Screenshot and code edit data:
=== Begin Enclosure ===
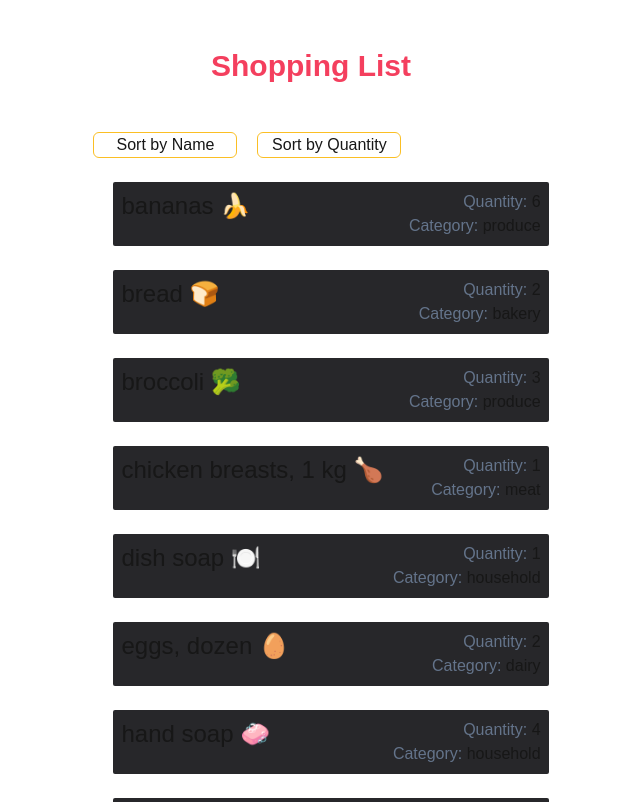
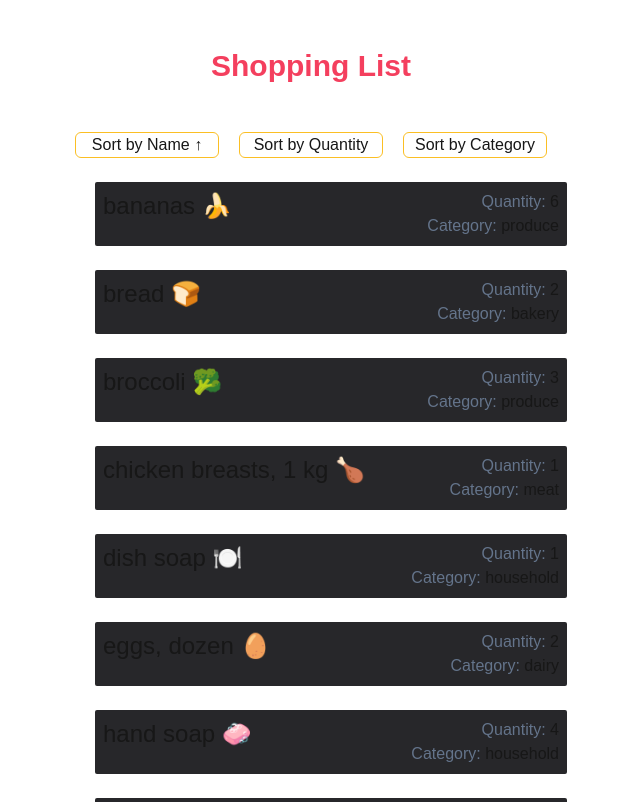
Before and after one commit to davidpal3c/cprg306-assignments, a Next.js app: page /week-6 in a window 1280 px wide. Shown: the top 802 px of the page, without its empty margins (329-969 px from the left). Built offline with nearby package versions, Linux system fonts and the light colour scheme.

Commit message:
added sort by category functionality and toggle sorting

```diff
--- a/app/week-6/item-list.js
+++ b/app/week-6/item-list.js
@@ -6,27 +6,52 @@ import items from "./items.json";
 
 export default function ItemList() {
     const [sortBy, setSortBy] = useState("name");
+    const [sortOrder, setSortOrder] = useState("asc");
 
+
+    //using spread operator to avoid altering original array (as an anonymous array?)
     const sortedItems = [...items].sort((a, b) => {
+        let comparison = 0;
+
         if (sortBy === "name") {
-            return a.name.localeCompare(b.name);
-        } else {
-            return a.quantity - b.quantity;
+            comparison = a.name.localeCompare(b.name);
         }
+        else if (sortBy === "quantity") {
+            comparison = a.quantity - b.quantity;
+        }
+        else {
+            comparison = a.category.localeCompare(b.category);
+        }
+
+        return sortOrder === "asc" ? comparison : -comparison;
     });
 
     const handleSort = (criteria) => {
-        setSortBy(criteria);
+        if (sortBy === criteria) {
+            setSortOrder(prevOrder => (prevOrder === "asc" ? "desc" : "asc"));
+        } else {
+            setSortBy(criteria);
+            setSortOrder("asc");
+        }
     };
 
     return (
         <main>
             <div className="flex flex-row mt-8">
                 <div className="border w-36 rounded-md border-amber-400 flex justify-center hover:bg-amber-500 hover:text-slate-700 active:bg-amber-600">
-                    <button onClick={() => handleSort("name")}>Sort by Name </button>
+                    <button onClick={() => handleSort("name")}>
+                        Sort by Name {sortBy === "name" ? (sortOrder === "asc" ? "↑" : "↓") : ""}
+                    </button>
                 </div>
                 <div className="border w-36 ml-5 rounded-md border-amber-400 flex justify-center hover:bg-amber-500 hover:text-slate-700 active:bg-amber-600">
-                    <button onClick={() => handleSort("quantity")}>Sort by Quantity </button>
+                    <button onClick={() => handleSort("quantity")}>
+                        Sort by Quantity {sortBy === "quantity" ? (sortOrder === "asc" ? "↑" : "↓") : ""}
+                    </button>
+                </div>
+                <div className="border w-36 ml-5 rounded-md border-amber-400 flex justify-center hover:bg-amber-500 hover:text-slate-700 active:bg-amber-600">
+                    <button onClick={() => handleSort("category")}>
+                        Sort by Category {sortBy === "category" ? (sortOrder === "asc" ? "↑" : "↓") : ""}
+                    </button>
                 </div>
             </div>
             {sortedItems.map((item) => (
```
=== End Enclosure ===
▶ WORK REQUEST
Repeat the records above exactly, without pictures.

▶ WRITTEN REPLY
Before and after one commit to davidpal3c/cprg306-assignments, a Next.js app: page /week-6 in a window 1280 px wide. Shown: the top 802 px of the page, without its empty margins (329-969 px from the left). Built offline with nearby package versions, Linux system fonts and the light colour scheme.

Commit message:
added sort by category functionality and toggle sorting

```diff
--- a/app/week-6/item-list.js
+++ b/app/week-6/item-list.js
@@ -6,27 +6,52 @@ import items from "./items.json";
 
 export default function ItemList() {
     const [sortBy, setSortBy] = useState("name");
+    const [sortOrder, setSortOrder] = useState("asc");
 
+
+    //using spread operator to avoid altering original array (as an anonymous array?)
     const sortedItems = [...items].sort((a, b) => {
+        let comparison = 0;
+
         if (sortBy === "name") {
-            return a.name.localeCompare(b.name);
-        } else {
-            return a.quantity - b.quantity;
+            comparison = a.name.localeCompare(b.name);
         }
+        else if (sortBy === "quantity") {
+            comparison = a.quantity - b.quantity;
+        }
+        else {
+            comparison = a.category.localeCompare(b.category);
+        }
+
+        return sortOrder === "asc" ? comparison : -comparison;
     });
 
     const handleSort = (criteria) => {
-        setSortBy(criteria);
+        if (sortBy === criteria) {
+            setSortOrder(prevOrder => (prevOrder === "asc" ? "desc" : "asc"));
+        } else {
+            setSortBy(criteria);
+            setSortOrder("asc");
+        }
     };
 
     return (
         <main>
             <div className="flex flex-row mt-8">
                 <div className="border w-36 rounded-md border-amber-400 flex justify-center hover:bg-amber-500 hover:text-slate-700 active:bg-amber-600">
-                    <button onClick={() => handleSort("name")}>Sort by Name </button>
+                    <button onClick={() => handleSort("name")}>
+                        Sort by Name {sortBy === "name" ? (sortOrder === "asc" ? "↑" : "↓") : ""}
+                    </button>
                 </div>
                 <div className="border w-36 ml-5 rounded-md border-amber-400 flex justify-center hover:bg-amber-500 hover:text-slate-700 active:bg-amber-600">
-                    <button onClick={() => handleSort("quantity")}>Sort by Quantity </button>
+                    <button onClick={() => handleSort("quantity")}>
+                        Sort by Quantity {sortBy === "quantity" ? (sortOrder === "asc" ? "↑" : "↓") : ""}
+                    </button>
+                </div>
+                <div className="border w-36 ml-5 rounded-md border-amber-400 flex justify-center hover:bg-amber-500 hover:text-slate-700 active:bg-amber-600">
+                    <button onClick={() => handleSort("category")}>
+                        Sort by Category {sortBy === "category" ? (sortOrder === "asc" ? "↑" : "↓") : ""}
+                    </button>
                 </div>
             </div>
             {sortedItems.map((item) => (
```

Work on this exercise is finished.